Answering the “Strengths and/or Weaknesses” question

For many, the interview question “Tell me about your strengths/weaknesses” can be a daunting moment and difficult to answer on the spot. However, as with all interview questions, thinking about what you might say beforehand will make answering this question easier and help you stand out from other candidates because you have thought about your response ahead of the Interview.

There are a few do’s and don’ts when it comes to this question: –

Positive things to do or say: –

1. Align your answer with the requirements outlined in the job advert

  • Think of two or three personal/professional strengths that align with the role, use the job description to help you do this, use examples of when and how you have demonstrated these strengths – this does not necessarily need to be work related! Raising children, managing a household budget, organising social and/or club activities can all be great ways to demonstrate strengths

2. Tell the truth

  • Look for actual strengths you possess; think about any transferable skills you have developed in your current/previous roles and/or personal life. You might be tempted to say I’m ‘hard working’, ‘dedicated’, ‘organised’, ‘driven’ or ‘goal orientated’ as they sound impressive but these are common clichés – and are likely to be less positive than you might think – especially if the interviewer has heard 4 other candidates say the very same thing. The key is to think of a genuine strength which links to the role you are applying for and explain how you demonstrated it.

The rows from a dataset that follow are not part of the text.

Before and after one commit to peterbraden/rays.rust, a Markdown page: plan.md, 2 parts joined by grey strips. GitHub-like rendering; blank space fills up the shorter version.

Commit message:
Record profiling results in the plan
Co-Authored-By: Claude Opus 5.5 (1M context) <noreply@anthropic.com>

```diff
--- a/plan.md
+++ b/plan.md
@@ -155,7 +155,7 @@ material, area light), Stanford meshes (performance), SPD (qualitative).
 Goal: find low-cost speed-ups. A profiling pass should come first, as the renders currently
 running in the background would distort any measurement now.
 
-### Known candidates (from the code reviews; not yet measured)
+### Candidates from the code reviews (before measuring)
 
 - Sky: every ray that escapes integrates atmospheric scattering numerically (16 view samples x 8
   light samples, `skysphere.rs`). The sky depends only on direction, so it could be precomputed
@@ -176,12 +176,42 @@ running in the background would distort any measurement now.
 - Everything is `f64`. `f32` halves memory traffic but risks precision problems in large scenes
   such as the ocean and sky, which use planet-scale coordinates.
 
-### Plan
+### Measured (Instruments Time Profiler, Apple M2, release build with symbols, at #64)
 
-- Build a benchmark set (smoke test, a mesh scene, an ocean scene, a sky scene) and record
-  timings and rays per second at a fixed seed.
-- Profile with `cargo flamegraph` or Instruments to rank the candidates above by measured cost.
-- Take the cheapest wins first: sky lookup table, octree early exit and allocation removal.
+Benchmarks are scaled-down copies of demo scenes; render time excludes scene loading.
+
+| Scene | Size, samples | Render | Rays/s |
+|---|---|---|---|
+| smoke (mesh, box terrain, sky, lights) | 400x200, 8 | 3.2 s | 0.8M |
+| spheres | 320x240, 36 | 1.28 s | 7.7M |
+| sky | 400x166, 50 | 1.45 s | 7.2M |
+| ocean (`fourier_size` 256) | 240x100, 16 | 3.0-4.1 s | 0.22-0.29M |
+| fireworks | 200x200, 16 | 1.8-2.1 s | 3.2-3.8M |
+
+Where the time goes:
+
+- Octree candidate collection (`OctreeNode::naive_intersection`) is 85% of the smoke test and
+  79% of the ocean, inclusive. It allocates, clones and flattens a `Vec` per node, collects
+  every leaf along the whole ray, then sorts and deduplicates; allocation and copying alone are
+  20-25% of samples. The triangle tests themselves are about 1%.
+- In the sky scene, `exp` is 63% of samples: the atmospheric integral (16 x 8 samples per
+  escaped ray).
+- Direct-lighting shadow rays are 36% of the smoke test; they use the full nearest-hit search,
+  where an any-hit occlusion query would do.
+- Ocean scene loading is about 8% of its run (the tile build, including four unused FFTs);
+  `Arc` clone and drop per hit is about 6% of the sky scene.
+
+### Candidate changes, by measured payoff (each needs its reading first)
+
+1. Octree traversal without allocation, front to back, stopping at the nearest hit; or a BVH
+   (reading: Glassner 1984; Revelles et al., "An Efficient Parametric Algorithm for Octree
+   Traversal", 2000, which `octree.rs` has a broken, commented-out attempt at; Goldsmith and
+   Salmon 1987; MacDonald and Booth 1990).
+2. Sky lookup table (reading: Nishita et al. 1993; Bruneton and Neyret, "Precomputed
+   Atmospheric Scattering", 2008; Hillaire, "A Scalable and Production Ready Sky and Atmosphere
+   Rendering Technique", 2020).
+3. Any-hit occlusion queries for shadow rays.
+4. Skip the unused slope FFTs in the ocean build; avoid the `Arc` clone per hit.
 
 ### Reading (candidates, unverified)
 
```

3. Back up with examples/evidence

  • It’s important to not only state your strengths but also when and where you developed or demonstrated them. Again strengths can be from your personal life if they clearly demonstrate your competency in a particular area. However even if you think of great examples which are genuine and can be evidenced they won’t help if you fail to clearly explain them to the interviewer – use the ‘STAR technique’ to structure your answer(s) so they fully explain your example to the interviewer.

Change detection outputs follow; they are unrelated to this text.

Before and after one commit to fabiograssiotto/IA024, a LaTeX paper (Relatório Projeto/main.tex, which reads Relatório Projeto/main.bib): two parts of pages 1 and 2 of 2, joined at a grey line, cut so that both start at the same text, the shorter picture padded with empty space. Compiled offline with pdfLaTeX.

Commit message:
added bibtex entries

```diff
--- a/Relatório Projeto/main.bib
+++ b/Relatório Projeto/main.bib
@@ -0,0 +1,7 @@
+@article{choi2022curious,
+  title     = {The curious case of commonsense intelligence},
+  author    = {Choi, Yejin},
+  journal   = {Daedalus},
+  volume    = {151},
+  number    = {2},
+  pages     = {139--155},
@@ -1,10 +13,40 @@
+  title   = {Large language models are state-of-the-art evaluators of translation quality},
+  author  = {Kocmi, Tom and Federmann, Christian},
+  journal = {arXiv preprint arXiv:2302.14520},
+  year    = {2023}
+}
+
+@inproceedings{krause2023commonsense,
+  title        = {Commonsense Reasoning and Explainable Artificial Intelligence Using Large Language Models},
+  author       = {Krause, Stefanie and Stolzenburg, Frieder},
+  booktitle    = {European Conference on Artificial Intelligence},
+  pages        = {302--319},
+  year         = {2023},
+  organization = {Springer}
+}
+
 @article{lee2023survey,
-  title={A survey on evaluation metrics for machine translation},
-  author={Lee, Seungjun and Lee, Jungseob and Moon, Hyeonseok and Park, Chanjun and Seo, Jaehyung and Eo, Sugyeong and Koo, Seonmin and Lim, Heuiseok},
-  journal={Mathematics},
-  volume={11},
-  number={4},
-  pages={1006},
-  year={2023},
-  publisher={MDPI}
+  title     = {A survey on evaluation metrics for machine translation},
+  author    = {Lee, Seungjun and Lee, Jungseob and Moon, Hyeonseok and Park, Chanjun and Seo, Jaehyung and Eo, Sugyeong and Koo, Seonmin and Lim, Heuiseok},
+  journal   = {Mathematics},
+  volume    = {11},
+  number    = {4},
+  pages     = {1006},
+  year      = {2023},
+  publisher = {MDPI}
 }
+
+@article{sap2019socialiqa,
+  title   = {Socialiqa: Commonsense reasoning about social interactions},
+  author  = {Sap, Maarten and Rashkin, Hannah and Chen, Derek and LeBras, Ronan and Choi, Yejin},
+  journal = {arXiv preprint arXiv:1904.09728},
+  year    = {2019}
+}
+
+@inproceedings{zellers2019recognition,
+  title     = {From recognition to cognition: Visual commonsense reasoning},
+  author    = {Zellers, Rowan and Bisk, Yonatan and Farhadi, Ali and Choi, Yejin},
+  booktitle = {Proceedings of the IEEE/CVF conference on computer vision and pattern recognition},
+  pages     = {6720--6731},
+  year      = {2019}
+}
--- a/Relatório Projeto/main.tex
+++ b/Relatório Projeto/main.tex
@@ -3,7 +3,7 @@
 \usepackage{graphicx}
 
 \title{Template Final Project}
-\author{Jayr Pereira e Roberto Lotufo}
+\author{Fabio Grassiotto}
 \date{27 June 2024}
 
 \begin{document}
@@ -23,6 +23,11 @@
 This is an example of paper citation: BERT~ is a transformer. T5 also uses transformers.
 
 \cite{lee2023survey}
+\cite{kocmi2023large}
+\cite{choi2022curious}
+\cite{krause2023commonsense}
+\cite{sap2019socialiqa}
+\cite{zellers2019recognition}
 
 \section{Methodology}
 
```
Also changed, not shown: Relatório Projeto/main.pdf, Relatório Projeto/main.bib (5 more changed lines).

Things you should avoid: –

1. Stating you have ‘NO weaknesses’ or that you ‘can’t think of any’

  • Everybody has weaknesses! Bill Gates, Elon Musk and Richard Branson have weaknesses, the key in answering this question is to be aware of what they are. If you know what your weaknesses are then you have some control and the ability to minimise their impact on your work.
  • When you tell an employer that you ‘have no weaknesses’ it tells them that you are either unaware of what your weaknesses are or worse you’re hiding them because you think they will eliminate you from the interview.

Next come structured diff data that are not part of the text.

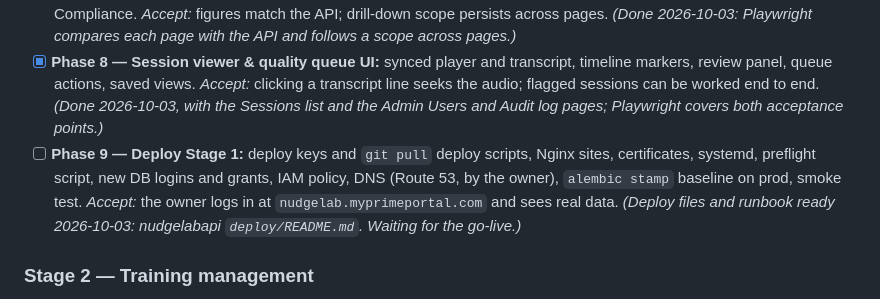
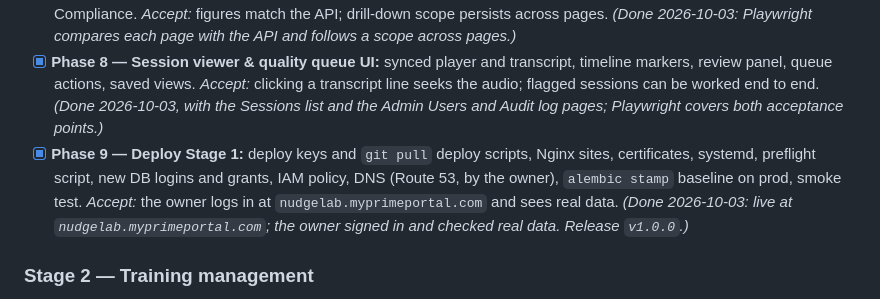
Before and after one commit to itsassbs2026/nudgelabapi, a Markdown page: docs/SPEC.md, the part around the change. GitHub-like rendering.

```diff
--- a/docs/SPEC.md
+++ b/docs/SPEC.md
@@ -458,7 +458,7 @@ Both servers deploy by **`git pull`** from GitHub, never by copying files over S
 - [x] **Phase 6 — Dashboard shell & auth:** Vite app, layout, theming, login, refresh on load, route guards, global filters in the URL, ⌘K. *Accept:* Playwright: log in, navigate, log out. *(Done 2026-10-03; the smoke tests run locally against the real API, dashboard DECISIONS #8. The Admin Users and Audit log pages have no phase yet: see Open Items.)*
 - [x] **Phase 7 — Dashboard reports:** Overview, Trainings, Training detail, Drill-down, Employee, Feedback, Cost, Compliance. *Accept:* figures match the API; drill-down scope persists across pages. *(Done 2026-10-03: Playwright compares each page with the API and follows a scope across pages.)*
 - [x] **Phase 8 — Session viewer & quality queue UI:** synced player and transcript, timeline markers, review panel, queue actions, saved views. *Accept:* clicking a transcript line seeks the audio; flagged sessions can be worked end to end. *(Done 2026-10-03, with the Sessions list and the Admin Users and Audit log pages; Playwright covers both acceptance points.)*
-- [ ] **Phase 9 — Deploy Stage 1:** deploy keys and `git pull` deploy scripts, Nginx sites, certificates, systemd, preflight script, new DB logins and grants, IAM policy, DNS (Route 53, by the owner), `alembic stamp` baseline on prod, smoke test. *Accept:* the owner logs in at `nudgelab.myprimeportal.com` and sees real data. *(Deploy files and runbook ready 2026-10-03: nudgelabapi `deploy/README.md`. Waiting for the go-live.)*
+- [x] **Phase 9 — Deploy Stage 1:** deploy keys and `git pull` deploy scripts, Nginx sites, certificates, systemd, preflight script, new DB logins and grants, IAM policy, DNS (Route 53, by the owner), `alembic stamp` baseline on prod, smoke test. *Accept:* the owner logs in at `nudgelab.myprimeportal.com` and sees real data. *(Done 2026-10-03: live at `nudgelab.myprimeportal.com`; the owner signed in and checked real data. Release `v1.0.0`.)*
 
 ### Stage 2 — Training management
 - [ ] **Phase 10 — Content model + agent loading:** content JSON schema; migrate existing trainings (Big 4, Q4, samples) from files into `training_versions.content`; **agent change 10.6** in the `nudgelab` repo, bot-tested, deployed with the live-room check. *Accept:* the agent runs Big 4 from the database with identical behavior (same bot scenarios pass); file fallback works; in-progress trainees stay pinned.
```
Also changed, not shown: docs/CHANGELOG.md (+8 -0 lines).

2. Turning a weakness into a strength

  • When you turn a weakness into a strength it leaves the employer thinking you are not being truthful about what your weaknesses are or that you are ‘just saying what you think they would want to hear’. For example, you might have heard people say “I’m a perfectionist” or “I work too hard”, you might think this makes them sound like the best candidate, but this can easily be translated into ‘I take on too much’, ‘I get bogged down’, ‘I can’t prioritise my own tasks’ or ‘I struggle to complete tasks on time’. These weaknesses can be seen as highly undesirable and likely to make that employee far less effective at doing their job.

3. Giving a weakness which is an ‘essential’ requirement of the job

  • Imagine a job description which is looking for people who are ‘outgoing’ and ‘able to deal with customers in a fast paced environment’. Now imagine you were to say (and this is a common issue for many we work with) ‘I struggle in groups of people’ or ‘I’m introverted and find it difficult to talk to new people’; this role is likely to put you in exactly the position you find challenging. The result is you are likely to struggle in this role and an employer is not going to want to put you in this position (as it is neither good for you or their business).

4. Giving more than one weakness

  • While you might have, or think of, more than one weakness you should only ever give one example – unless you are directly asked to provide a second. I once conducted a mock interview with a client and asked them to tell me about what they thought was their greatest weakness and got three! There’s no reason to give an employer a reason not to want to employ you, so only answer the question with one weakness.

5. Not having a strategy to minimise your weakness(es)

  • I have left this point to last as it’s key to answering the question well. Once you have identified a genuine weakness, that’s not in the person specification on the job description, it’s essential to think of how you minimise the impact of your weakness. For example, if your weakness is nerves or anxiety when meeting new people then you might want to think about how you have, or are working to, overcome this. This could include joining local community groups or volunteering for a charity to enable you to get more comfortable with this. While it can be difficult to demonstrate how you are working to improve your weaknesses, it is a great way to show your proactivity and growth mindset.
  • I once worked with an individual who lacked confidence in Maths and English – to address this (and not let it be too significant a barrier in their life) they had taken foundational courses in both subjects, while both subjects remained challenging they were no longer as anxious about either in their everyday life.

To end this article, it’s important to stress the benefit of preparing to answer this question before the interview rather than trying to think of something on the spot – This is true for all Interview questions!

If having read all of the above you still would like direct 1:1 support feel free to contact us and we’ll be more than happy to discuss further how we can help.